An appropriate modulation technique would enable the wavelength shift of the transmission function such that the signal would be shifted from lower half of the pass band to the upper half of the pass band; this amount of shift would bring all significant frequency components of the signal through a complete cycle of phase modulation. In order for this modulation scheme to be successful, the wavelength shift of the transmission must not change the shape of this function in the pass band. The fabricated prototype device has been characterized in its ability to affect transmission phase through a mechanical change in the signal's angle of incidence.
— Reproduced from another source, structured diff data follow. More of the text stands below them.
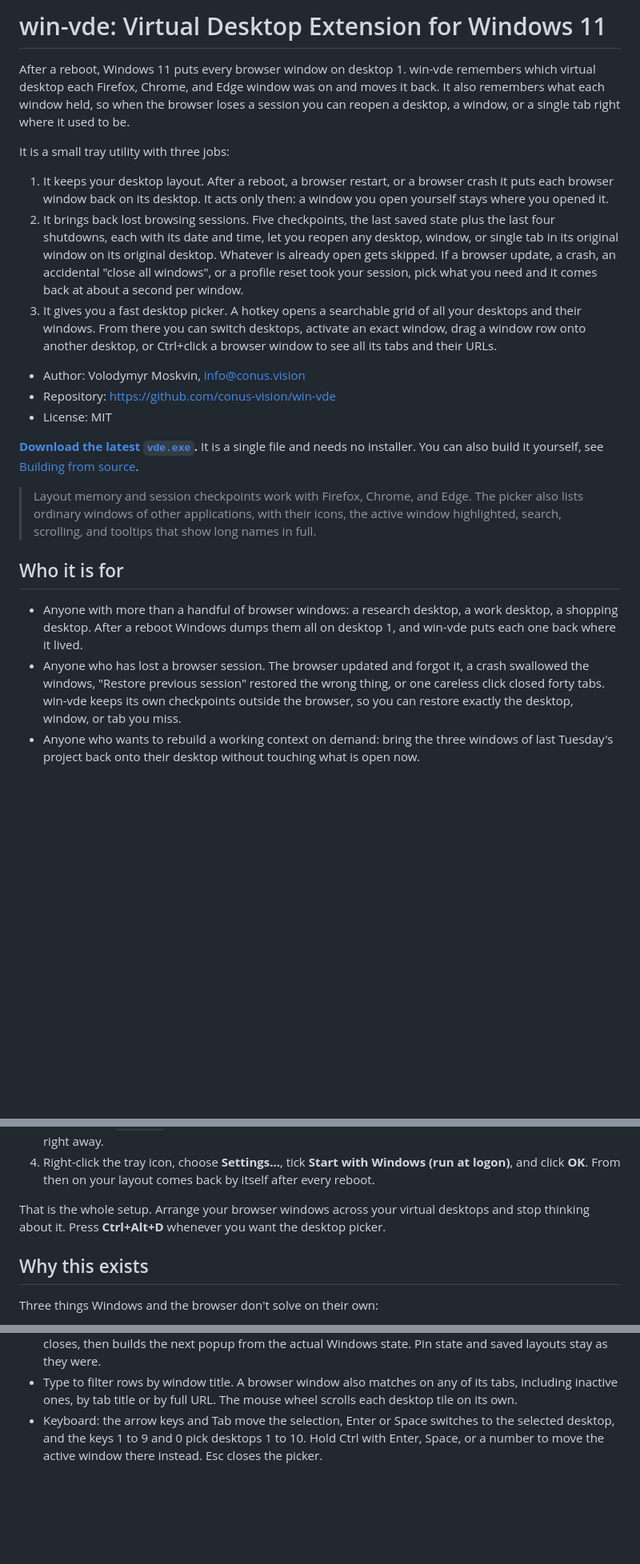
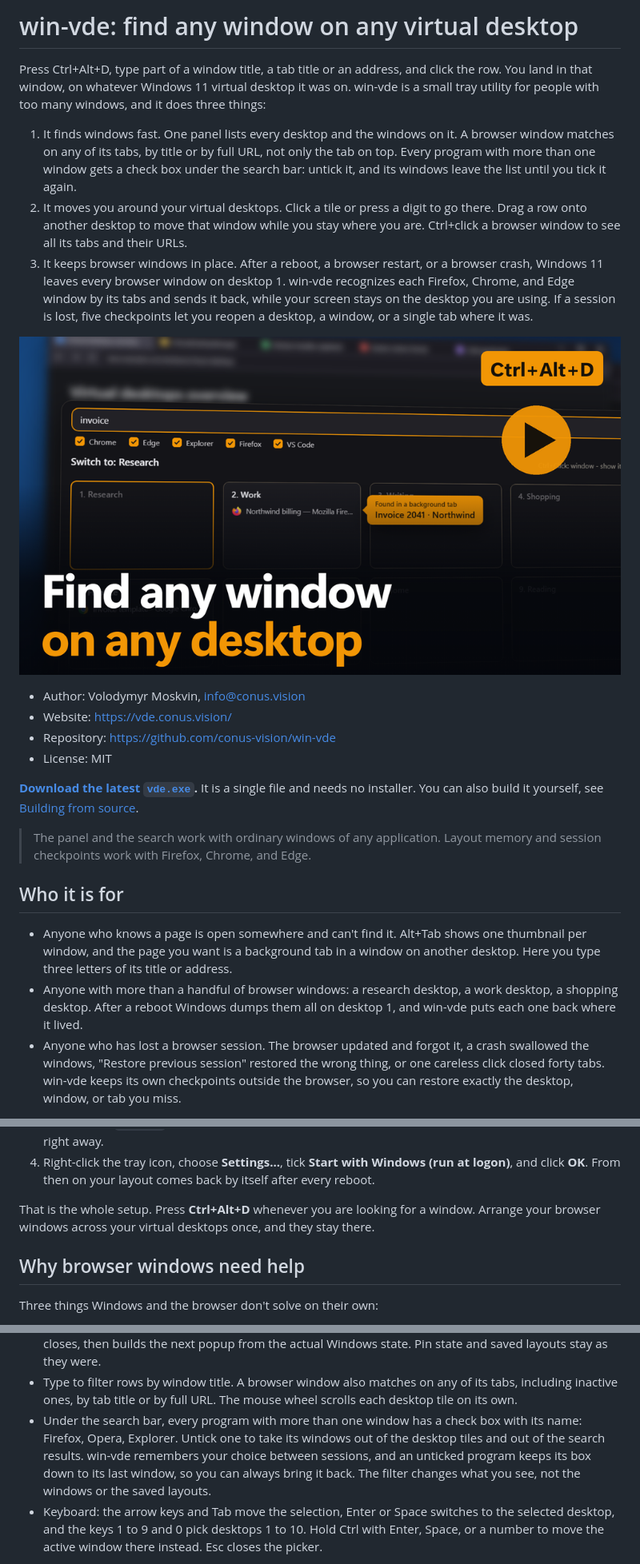
Before and after one commit to conus-vision/win-vde, a Markdown page: README.md, 3 parts joined by grey strips. Shown at 80% size. GitHub-like rendering; pictures changed too: docs/tour-poster.png (added); blank space fills up the shorter version.

Commit message:
docs: describe win-vde as a window finder, navigator and browser layout keeper
The README now leads with search and navigation, and covers the program
filter and the pinned desktop during moves. The overview graphic is animated
and shows search, filter and restore; a poster links to the tour on the site.

Co-Authored-By: Claude Opus 5.5 <noreply@anthropic.com>

```diff
--- a/README.md
+++ b/README.md
@@ -1,29 +1,28 @@
-# win-vde: Virtual Desktop Extension for Windows 11
+# win-vde: find any window on any virtual desktop
 
-After a reboot, Windows 11 puts every browser window on desktop 1. win-vde
-remembers which virtual desktop each Firefox, Chrome, and Edge window was on
-and moves it back. It also remembers what each window held, so when the browser
-loses a session you can reopen a desktop, a window, or a single tab right where
-it used to be.
+Press Ctrl+Alt+D, type part of a window title, a tab title or an address, and
+click the row. You land in that window, on whatever Windows 11 virtual desktop
+it was on. win-vde is a small tray utility for people with too many windows, and
+it does three things:
 
-It is a small tray utility with three jobs:
+1. It finds windows fast. One panel lists every desktop and the windows on it.
+   A browser window matches on any of its tabs, by title or by full URL, not only
+   the tab on top. Every program with more than one window gets a check box under
+   the search bar: untick it, and its windows leave the list until you tick it
+   again.
+2. It moves you around your virtual desktops. Click a tile or press a digit to go
+   there. Drag a row onto another desktop to move that window while you stay where
+   you are. Ctrl+click a browser window to see all its tabs and their URLs.
+3. It keeps browser windows in place. After a reboot, a browser restart, or a
+   browser crash, Windows 11 leaves every browser window on desktop 1. win-vde
+   recognizes each Firefox, Chrome, and Edge window by its tabs and sends it back,
+   while your screen stays on the desktop you are using. If a session is lost, five
+   checkpoints let you reopen a desktop, a window, or a single tab where it was.
 
-1. It keeps your desktop layout. After a reboot, a browser restart, or a
-   browser crash it puts each browser window back on its desktop. It acts only
-   then: a window you open yourself stays where you opened it.
-2. It brings back lost browsing sessions. Five checkpoints, the last saved
-   state plus the last four shutdowns, each with its date and time, let you
-   reopen any desktop, window, or single tab in its original window on its
-   original desktop. Whatever is already open gets skipped. If a browser
-   update, a crash, an accidental "close all windows", or a profile reset took
-   your session, pick what you need and it comes back at about a second per
-   window.
-3. It gives you a fast desktop picker. A hotkey opens a searchable grid of all
-   your desktops and their windows. From there you can switch desktops,
-   activate an exact window, drag a window row onto another desktop, or
-   Ctrl+click a browser window to see all its tabs and their URLs.
+<p align="center"><a href="https://vde.conus.vision/#film"><img src="docs/tour-poster.png" alt="Watch the tour of win-vde, English and Russian" width="840"></a></p>
 
 - Author: Volodymyr Moskvin, <info@conus.vision>
+- Website: https://vde.conus.vision/
 - Repository: https://github.com/conus-vision/win-vde
 - License: MIT
 
@@ -31,22 +30,20 @@ It is a small tray utility with three jobs:
 It is a single file and needs no installer. You can also build it yourself, see
 [Building from source](#building-from-source).
 
-> Layout memory and session checkpoints work with Firefox, Chrome, and Edge.
-> The picker also lists ordinary windows of other applications, with their
-> icons, the active window highlighted, search, scrolling, and tooltips that
-> show long names in full.
+> The panel and the search work with ordinary windows of any application. Layout
+> memory and session checkpoints work with Firefox, Chrome, and Edge.
 
 ## Who it is for
 
-- Anyone with more than a handful of browser windows: a research desktop, a
-  work desktop, a shopping desktop. After a reboot Windows dumps them all on
-  desktop 1, and win-vde puts each one back where it lived.
+- Anyone who knows a page is open somewhere and can't find it. Alt+Tab shows one
+  thumbnail per window, and the page you want is a background tab in a window on
+  another desktop. Here you type three letters of its title or address.
+- Anyone with more than a handful of browser windows: a research desktop, a work
+  desktop, a shopping desktop. After a reboot Windows dumps them all on desktop 1,
+  and win-vde puts each one back where it lived.
 - Anyone who has lost a browser session. The browser updated and forgot it, a
   crash swallowed the windows, "Restore previous session" restored the wrong
   thing, or one careless click closed forty tabs. win-vde keeps its own
   checkpoints outside the browser, so you can restore exactly the desktop,
   window, or tab you miss.
-- Anyone who wants to rebuild a working context on demand: bring the three
-  windows of last Tuesday's project back onto their desktop without touching
-  what is open now.
 
@@ -69,11 +66,11 @@ It is a single file and needs no installer. You can also build it yourself, see
    (run at logon)**, and click **OK**. From then on your layout comes back by
    itself after every reboot.
 
-That is the whole setup. Arrange your browser windows across your virtual
-desktops and stop thinking about it. Press **Ctrl+Alt+D** whenever you want the
-desktop picker.
+That is the whole setup. Press **Ctrl+Alt+D** whenever you are looking for a
+window. Arrange your browser windows across your virtual desktops once, and they
+stay there.
 
-## Why this exists
+## Why browser windows need help
 
 Three things Windows and the browser don't solve on their own:
 
@@ -199,6 +205,12 @@ is cut off.
 - Type to filter rows by window title. A browser window also matches on any of
   its tabs, including inactive ones, by tab title or by full URL. The mouse
   wheel scrolls each desktop tile on its own.
+- Under the search bar, every program with more than one window has a check box
+  with its name: Firefox, Opera, Explorer. Untick one to take its windows out of
+  the desktop tiles and out of the search results. win-vde remembers your choice
+  between sessions, and an unticked program keeps its box down to its last window,
+  so you can always bring it back. The filter changes what you see, not the windows
+  or the saved layouts.
 - Keyboard: the arrow keys and Tab move the selection, Enter or Space switches
   to the selected desktop, and the keys 1 to 9 and 0 pick desktops 1 to 10.
   Hold Ctrl with Enter, Space, or a number to move the active window there
```
Also changed, not shown: other parts of README.md (+16 -2 lines), 1 other file.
Nonmechanical modulation would likely be effected by an electrorefractive or nonlinear optical technique that would vary the indices of refraction of the GaAs and AlAs layers. The technique has not yet been selected. A computational simulation has shown that a decrease of 1.3 percent in the indices of refraction of the GaAs and AlAs layers would shift the transmission function to shorter wavelengths by an amount sufficient to provide a full cycle of phase modulation for the 993.3-nm test signal. The simulation also showed that a similarly sized increase in the indices of refraction would shift the transmission function to longer wavelengths by an amount sufficient to put the test signal in a wavelength region of high reflectivity; taking advantage of this behavior, one could use the device as an optical switch.
This work was done by Andrew Scott Keys of Marshall Space Flight Center and Richard Lynn Fork of the University of Alabama in Huntsville. For further information, access the Technical Support Package (TSP) free on-line at www.techbriefs.com/tsp under the Physical Sciences category.